Risk Factors and Prevention
There are some risk factors associated with Swimmer’s Ear, including:
- Swimming in water with elevated bacteria levels
- Continuous cleaning, stretching, or poking of the ear canal with cotton swabs, bobby pins, or other objects
- Having a small ear canal
- Skin conditions such as psoriasis or eczema
Fortunately, Swimmer’s Ear can be prevented. For example, keeping ears clean and dry can help prevent the condition. After bathing or swimming, thoroughly dry the ear and ear canal with a cloth. You should also consider wearing earplugs when swimming.
It's important to note that while over-cleaning the ear canals can cause Swimmer's Ear, the condition can also result from excessive earwax buildup. Swabbing the ears with cotton swabs is not only harmful, but unnecessary. However, if the ear canal fails to naturally maintain a healthy amount of earwax, you can try using over-the counter drops. However, if symptoms persist, consult Dr. Cohen.

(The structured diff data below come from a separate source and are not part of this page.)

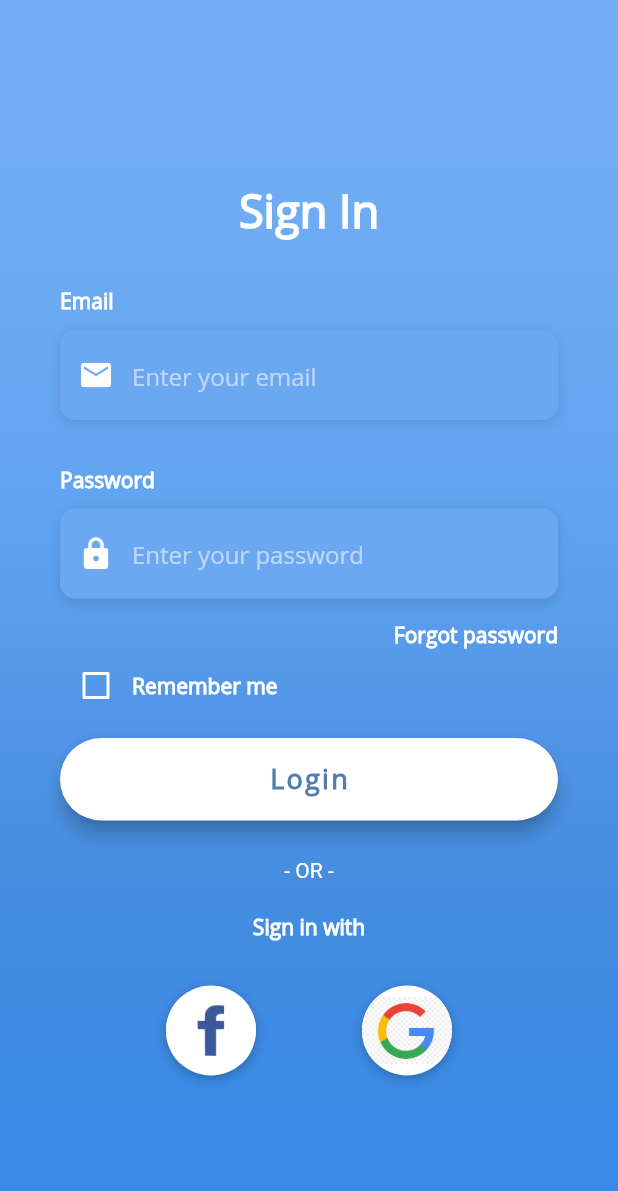
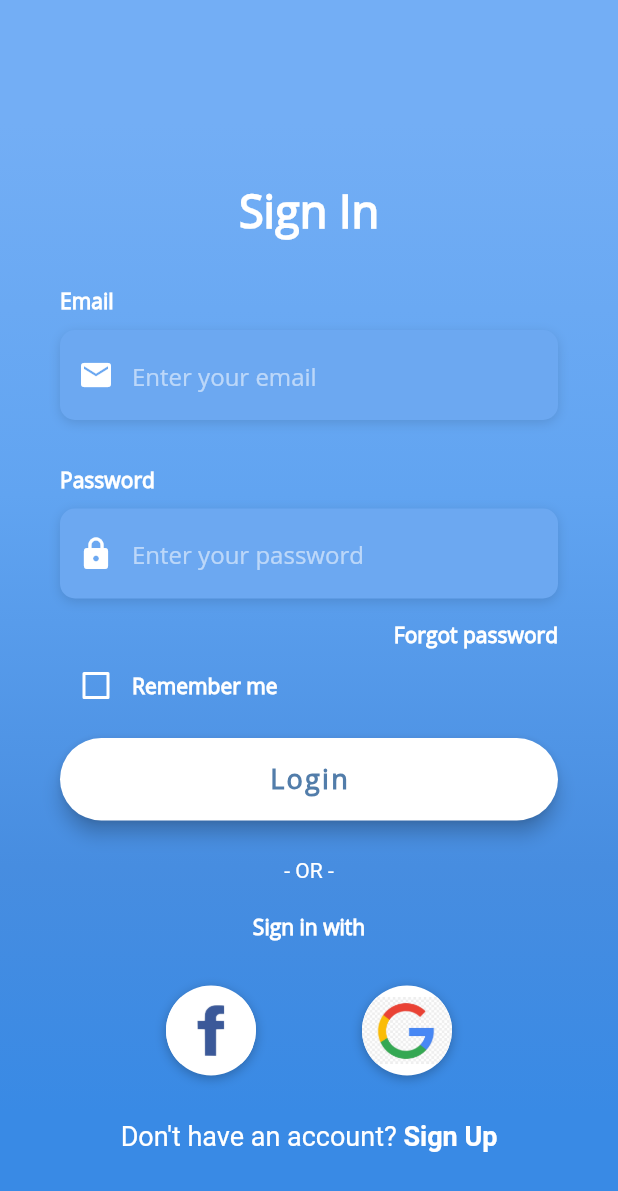
Before and after one commit to RaynaldiST/flutter_lesson, a Flutter app: the screen it shows after launch, on a phone screen of 412 x 824 dp. Shown: the top 1191 px of the screen. Run offline on Flutter 3.47's test engine with Material 2 defaults, Android fonts, the phone set to English and light mode, and no system bars.

Commit message:
Update: Lesson 2 Login

```diff
--- a/lesson_2/lib/views/Login.dart
+++ b/lesson_2/lib/views/Login.dart
@@ -68,6 +68,7 @@ class _LoginScreenState extends State<Login> {
                       _buildLoginBtn(),
                       _buildSignInWithText(),
                       _buildSocialBtnRow(),
+                      _buildSignupBtn(),
                     ],
                   ),
                 ),
@@ -272,5 +273,33 @@ class _LoginScreenState extends State<Login> {
     );
   }
 
+  Widget _buildSignupBtn() {
+    return GestureDetector(
+      onTap: () => print('Sign up button pressed'),
+      child: RichText(
+        text: TextSpan(
+          children: [
+            TextSpan(
+              text: 'Don\'t have an account? ',
+              style: TextStyle(
+                color: Colors.white,
+                fontSize: 18.0,
+                fontWeight: FontWeight.w400
+              ),
+            ),
+            TextSpan(
+              text: "Sign Up",
+              style: TextStyle(
+                color: Colors.white,
+                fontSize: 18.0,
+                fontWeight: FontWeight.bold
+              ),
+            ),
+          ],
+        ),
+      ),
+    );
+  }
+
 
 }
```
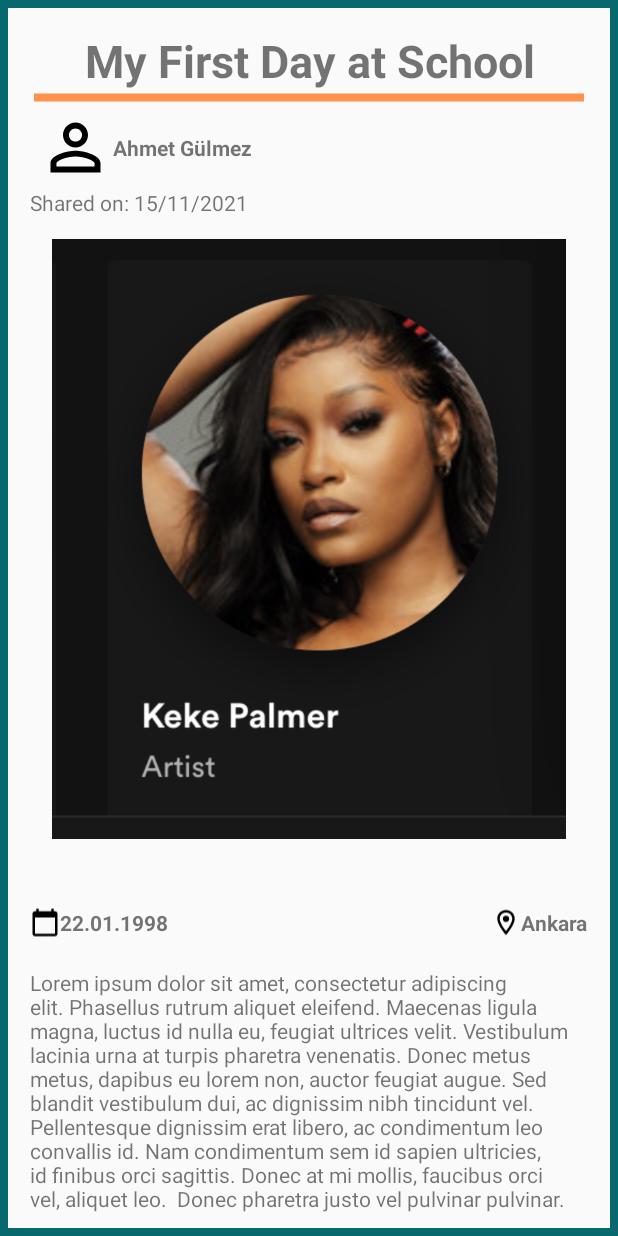
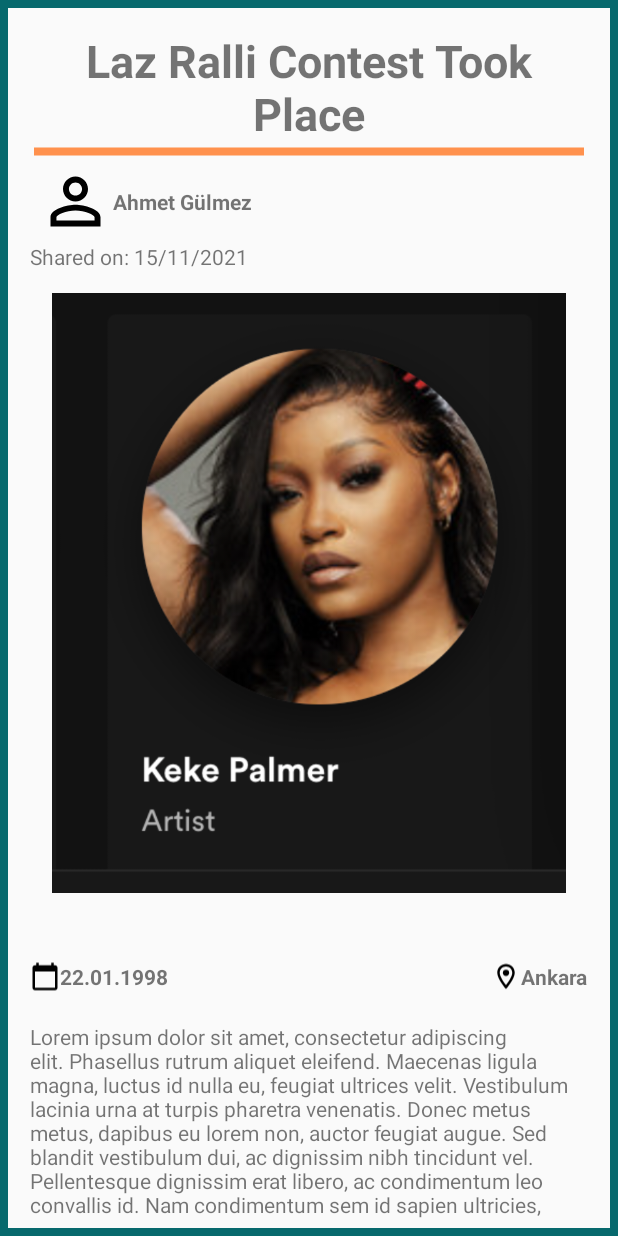
Before and after one commit to bounswe/2021SpringGroup9, an Android app: the layout single_post.xml on its own in the app's theme, with its tools: preview values and no code run, on a phone screen of 412 x 824 dp. Run offline under Robolectric (Android 15) with nearby library versions, the phone set to English and light mode, and no system bars.

Commit message:
Fixed the issue with titles overflowing and images not fitting

```diff
--- a/postory/android/Postory/app/src/main/java/com/example/postory/activities/CreatePostActivity.java
+++ b/postory/android/Postory/app/src/main/java/com/example/postory/activities/CreatePostActivity.java
@@ -213,7 +213,7 @@
                                     .addFormDataPart("owner", nicknameEditText.getText().toString())
                                     .addFormDataPart("locations", locationEditText.getText().toString())
                                     .addFormDataPart("storyDate", formatToDate.format(formatFromString.parse(dateEditText.getText().toString())))
-                                    .addFormDataPart("tags", "fun")
+                                    .addFormDataPart("tags", tagEditText.getText().toString())
                                     .addFormDataPart("images", file.getName(), RequestBody.create(MediaType.parse("image/jpeg"), file))
                                     .build();
                         } catch (ParseException e) {
@@ -297,7 +297,7 @@
                                     .addFormDataPart("owner", nicknameEditText.getText().toString())
                                     .addFormDataPart("locations", locationEditText.getText().toString())
                                     .addFormDataPart("storyDate", formatToDate.format(formatFromString.parse(dateEditText.getText().toString())))
-                                    .addFormDataPart("tags", "fun")
+                                    .addFormDataPart("tags", tagEditText.getText().toString())
                                     .addFormDataPart("images", file.getName(), RequestBody.create(MediaType.parse("image/jpeg"), file))
                                     .build();
                         } catch (ParseException e) {
--- a/postory/android/Postory/app/src/main/java/com/example/postory/adapters/PostAdapter.java
+++ b/postory/android/Postory/app/src/main/java/com/example/postory/adapters/PostAdapter.java
@@ -21,6 +21,7 @@
 import androidx.recyclerview.widget.LinearLayoutManager;
 import androidx.recyclerview.widget.RecyclerView;
 import com.bumptech.glide.Glide;
+import com.bumptech.glide.request.RequestOptions;
 import com.example.postory.R;
 import com.example.postory.activities.CreatePostActivity;
 import com.example.postory.activities.MainActivity;
@@ -102,6 +103,7 @@
                     .with(getContext())
                     .load(post.getImages().get(0))
                     .placeholder(R.drawable.placeholder)
+                    .apply(new RequestOptions().override(400,400))
                     .centerCrop()
                     .into(postPicture);
         }
--- a/postory/android/Postory/app/src/main/res/layout/activity_create_post.xml
+++ b/postory/android/Postory/app/src/main/res/layout/activity_create_post.xml
@@ -1,4 +1,7 @@
 <?xml version="1.0" encoding="utf-8"?>
+<ScrollView android:layout_width="match_parent"
+    android:layout_height="match_parent"
+    xmlns:android="http://schemas.android.com/apk/res/android">
     <LinearLayout xmlns:android="http://schemas.android.com/apk/res/android"
         android:layout_width="match_parent"
         android:layout_height="match_parent"
@@ -150,3 +153,5 @@
             android:background="@color/colorPrimary"
             android:text="@string/send"></Button>
     </LinearLayout>
+
+</ScrollView>
--- a/postory/android/Postory/app/src/main/res/layout/single_post.xml
+++ b/postory/android/Postory/app/src/main/res/layout/single_post.xml
@@ -11,9 +11,9 @@
     <TextView
         android:id="@+id/op_title_field"
         android:layout_width="match_parent"
-        android:layout_height="40dp"
+        android:layout_height="wrap_content"
         android:layout_gravity="center_vertical|center_horizontal"
-        android:text="My First Day at School"
+        android:text="Laz Ralli Contest Took Place"
         android:textAlignment="center"
         android:textSize="30sp"
         android:textStyle="bold"></TextView>
```
Lines whose indentation alone changed are shown as unchanged.
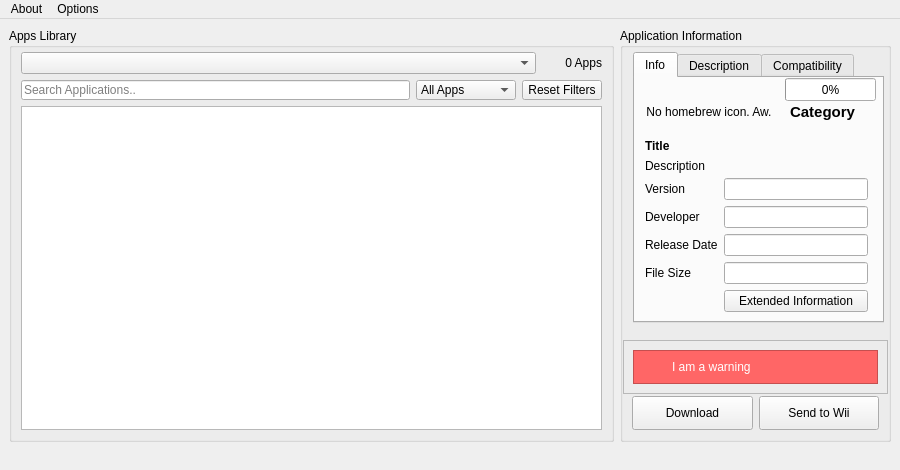
The window that gui/united.ui (dhtdht020/osc-dl) describes before a commit, drawn with Qt 5.
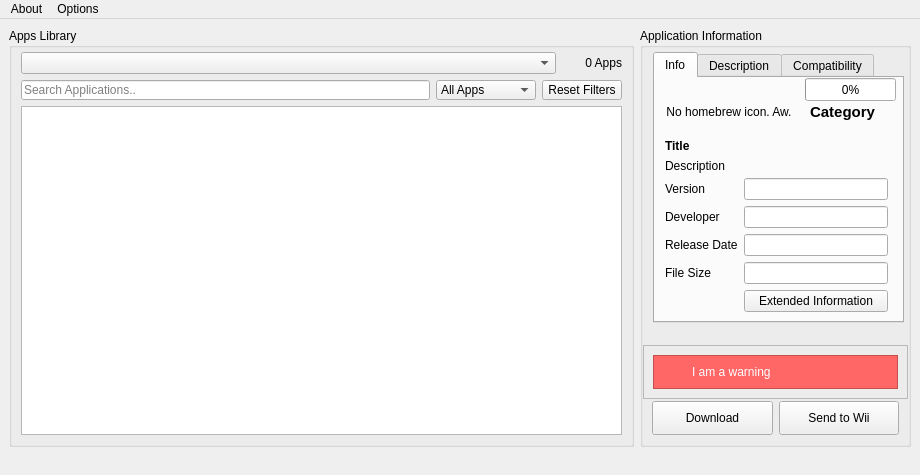
The same window after the commit.

Commit message: Update main dialog size to fit new stuff

Diff of the .ui file:
```diff
--- a/gui/united.ui
+++ b/gui/united.ui
@@ -6,8 +6,8 @@
    <rect>
     <x>0</x>
     <y>0</y>
-    <width>900</width>
-    <height>470</height>
+    <width>920</width>
+    <height>475</height>
    </rect>
   </property>
   <property name="sizePolicy">
@@ -18,8 +18,8 @@
   </property>
   <property name="minimumSize">
    <size>
-    <width>900</width>
-    <height>470</height>
+    <width>920</width>
+    <height>475</height>
    </size>
   </property>
   <property name="windowTitle">
@@ -756,7 +756,7 @@
     <rect>
      <x>0</x>
      <y>0</y>
-     <width>900</width>
+     <width>920</width>
      <height>33</height>
     </rect>
    </property>
```
The commit also changes 1 other file.
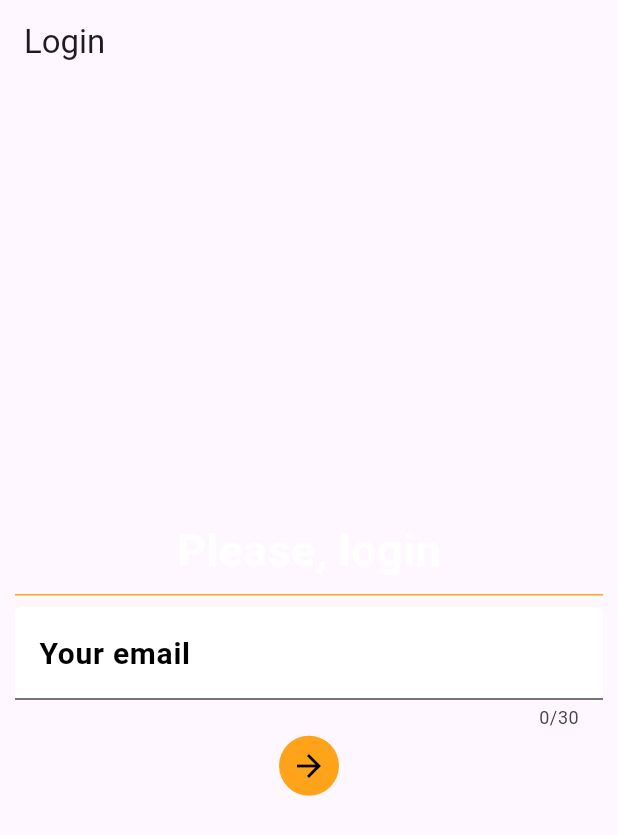
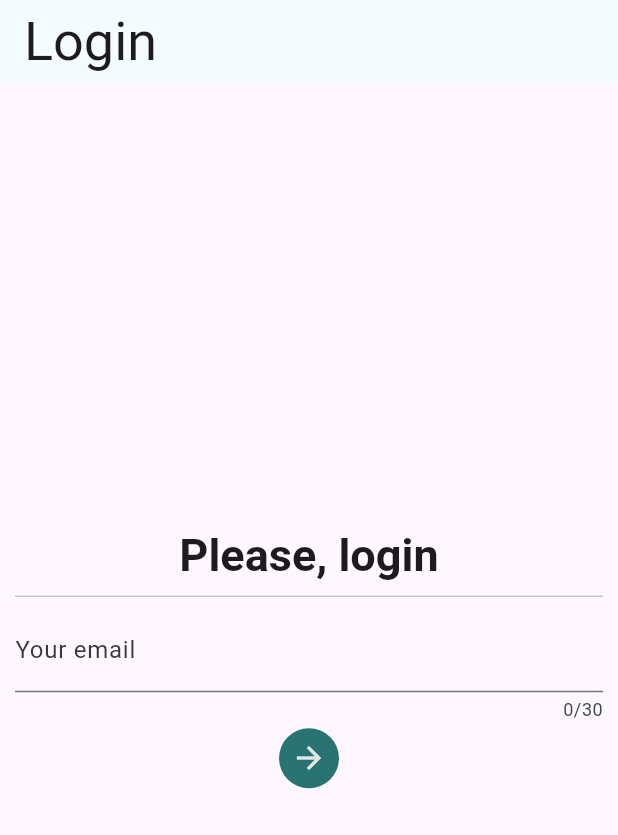
Before and after one commit to DonErnest/social_network, a Flutter app: the screen it shows after launch, on a phone screen of 412 x 824 dp. Shown: the top 835 px of the screen. Run offline on Flutter 3.47's test engine with Material 3 defaults, Android fonts, the phone set to English and light mode, and no system bars; accounts and stored records are empty.

Commit message:
Added some styling on the edge of the backender's vision

```diff
--- a/lib/ernestwitter.dart
+++ b/lib/ernestwitter.dart
@@ -27,13 +27,13 @@ class _ErnesTwitterState extends State<ErnesTwitter> {
     if (currentScreen == Screen.login) {
       return Destination(
         type: Screen.login,
-        screenTitle: Text("Login"),
+        screenTitle: "Login",
         screen: LoginScreen(onUserSaved: setUser),
       );
     } else {
       return Destination(
         type: Screen.feed,
-        screenTitle: Text(user!.fullName),
+        screenTitle: user!.fullName,
         screen: PostFeed(key: _postsScreenKey, user: user!),
         appBarActions: [
           IconButton(
@@ -58,7 +58,8 @@ class _ErnesTwitterState extends State<ErnesTwitter> {
     showModalBottomSheet(
       context: context,
       builder:
-          (ctx) => SubscriptionForm(
+          (ctx) =>
+          SubscriptionForm(
             subscriberEmail: user!.email,
             onSubscriptionRequested: subscriptionsUpdated,
           ),
@@ -95,11 +96,12 @@ class _ErnesTwitterState extends State<ErnesTwitter> {
     showModalBottomSheet(
       context: context,
       builder:
-          (ctx) => UserForm(
-            key: _userFormKey,
-            currentUser: user!,
-            updateUser: editUser,
-            updateSubscriptions: subscriptionsUpdated
+          (ctx) =>
+          UserForm(
+              key: _userFormKey,
+              currentUser: user!,
+              updateUser: editUser,
+              updateSubscriptions: subscriptionsUpdated
           ),
     );
   }
@@ -114,9 +116,13 @@ class _ErnesTwitterState extends State<ErnesTwitter> {
   @override
   Widget build(BuildContext context) {
     var destination = getCurrentDestination;
+    var theme = Theme.of(context);
     return Scaffold(
       appBar: AppBar(
-        title: destination.screenTitle,
+        title: Text(
+          destination.screenTitle,
+          style: theme.textTheme.displaySmall,
+        ),
         actions: destination.appBarActions,
       ),
       body: destination.screen,
--- a/lib/main.dart
+++ b/lib/main.dart
@@ -1,6 +1,10 @@
 import 'package:flutter/material.dart';
 import 'package:social_network/ernestwitter.dart';
+import 'package:social_network/theme/dark_theme.dart';
+import 'package:social_network/theme/light_theme.dart';
 
 void main() {
-  runApp(MaterialApp(home: ErnesTwitter()));
+  runApp(
+    MaterialApp(home: ErnesTwitter(), theme: lightTheme, darkTheme: darkTheme),
+  );
 }
--- a/lib/models/destination.dart
+++ b/lib/models/destination.dart
@@ -3,7 +3,7 @@ import 'package:social_network/enums.dart';
 
 class Destination {
   final Screen type;
-  final Widget screenTitle;
+  final String screenTitle;
   final List<Widget>? appBarActions;
   final Widget screen;
 
--- a/lib/screens/login.dart
+++ b/lib/screens/login.dart
@@ -1,6 +1,8 @@
 import 'package:flutter/material.dart';
+import 'package:flutter/services.dart';
 import 'package:social_network/models/user.dart';
 import 'package:social_network/services/user.dart';
+import 'package:social_network/util.dart';
 import 'package:social_network/widgets/canvas.dart' show ScreenCanvas;
 
 class LoginScreen extends StatefulWidget {
@@ -22,7 +24,7 @@ class _LoginScreenState extends State<LoginScreen> {
     super.initState();
   }
 
-  Future<void> onButtonPressed () async {
+  Future<void> onButtonPressed() async {
     if (_email != null) {
       final user = await getOrCreateUser(_email!);
       if (user != null) {
@@ -33,52 +35,36 @@ class _LoginScreenState extends State<LoginScreen> {
 
   @override
   Widget build(BuildContext context) {
+    var theme = Theme.of(context);
     return ScreenCanvas(
       widget: Center(
         child: Column(
           mainAxisAlignment: MainAxisAlignment.center,
           crossAxisAlignment: CrossAxisAlignment.center,
           children: [
-            const Text(
+            Text(
               "Please, login",
               textAlign: TextAlign.center,
-              style: TextStyle(
-                color: Colors.white,
+              style: theme.textTheme.headlineMedium!.copyWith(
                 fontWeight: FontWeight.bold,
                 fontSize: 30,
               ),
             ),
-            const Divider(
-              color: Color.fromRGBO(255, 163, 26, 1),
-            ),
+            const Divider(),
             TextField(
               controller: _loginController,
-              onChanged: (value) => setState(() => _email = value),
+              onChanged: (value) => {isValidEmail(value)? setState(() => _email = value) : null},
               maxLines: 1,
               maxLength: 30,
-              style: TextStyle(color: Colors.black, fontSize: 20),
               decoration: const InputDecoration(
                 label: Text(
                   "Your email",
-                  style: TextStyle(
-                    color: Colors.black,
-                    fontSize: 20,
-                    fontWeight: FontWeight.bold,
-                  ),
                 ),
-                filled: true,
-                fillColor: Colors.white,
-                focusColor: Colors.white,
               ),
             ),
             IconButton(
               onPressed: onButtonPressed,
               icon: Icon(Icons.arrow_forward),
-              style: const ButtonStyle(
-                backgroundColor: WidgetStatePropertyAll<Color>(
-                    Color.fromRGBO(255, 163, 26, 1)),
-                foregroundColor: WidgetStatePropertyAll<Color>(Colors.black),
-              ),
             ),
           ],
         ),
--- a/lib/screens/post_form.dart
+++ b/lib/screens/post_form.dart
@@ -51,7 +51,7 @@ class _PostFormState extends State<PostForm> {
           TextField(
             controller: postTextController,
             onChanged: (value) => setState(() => _postText = value),
-            decoration: const InputDecoration(label: Text("new first name")),
+            decoration: const InputDecoration(label: Text("enter your precious thoughts")),
             maxLines: 6,
           ),
           Row(
--- a/lib/screens/subscription_form.dart
+++ b/lib/screens/subscription_form.dart
@@ -1,5 +1,8 @@
 import 'package:flutter/material.dart';
+import 'package:flutter/services.dart';
 import 'package:social_network/services/user.dart';
+
+import '../util.dart';
 
 class SubscriptionForm extends StatefulWidget {
   final String subscriberEmail;
@@ -51,7 +54,7 @@ class _SubscriptionFormState extends State<SubscriptionForm> {
         children: [
           TextField(
             controller: emailController,
-            onChanged: (value) => setState(() => _influencerEmail = value),
+            onChanged: (value) => {isValidEmail(value)? setState(() => _influencerEmail = value) : null},
             decoration: const InputDecoration(label: Text("enter influencer email")),
           ),
           Row(
--- a/lib/util.dart
+++ b/lib/util.dart
@@ -14,3 +14,8 @@ dynamic decodeData (String? rawData) {
   }
   return null;
 }
+
+bool isValidEmail(String email) {
+  final regex = RegExp(r'^[a-zA-Z0-9._%+-]+@[a-zA-Z0-9.-]+\.[a-zA-Z]{2,}$');
+  return regex.hasMatch(email);
+}
```
Also changed, not shown: lib/screens/feed.dart (+6 -2 lines), lib/theme/dark_theme.dart (added, +44 -0 lines), lib/theme/light_theme.dart (added, +43 -0 lines), lib/widgets/post.dart (+9 -2 lines).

Treating Swimmer's Ear
If you develop persistent symptoms of Swimmer's Ear, Dr. Cohen may first clean the ear of discharge, wax, and other debris. He may then recommend antibiotic or corticosteroid drops, along with special instructions for keeping your ears dry.
Contact Dr. Michael Cohen of Long Island Dental Care Today
Whether your Swimmer’s Ear is chronic or acute, Dr. Cohen has treatment options for you. As a board-certified specialist in otolaryngology, head and neck surgery, and facial plastic surgery, Dr. Cohen will also provide education about Swimmer’s Ear and the best methods of prevention for you and your lifestyle. Dr. Cohen is currently on staff in the otolaryngology department at Long Island Jewish Hospital, Cohen’s Children’s Hospital, and Winthrop University Hospital. Contact Dr. Michael Cohen of Long Island Dental Care, online or by phone at (516) 921-6780 to book a consultation for yourself or your child.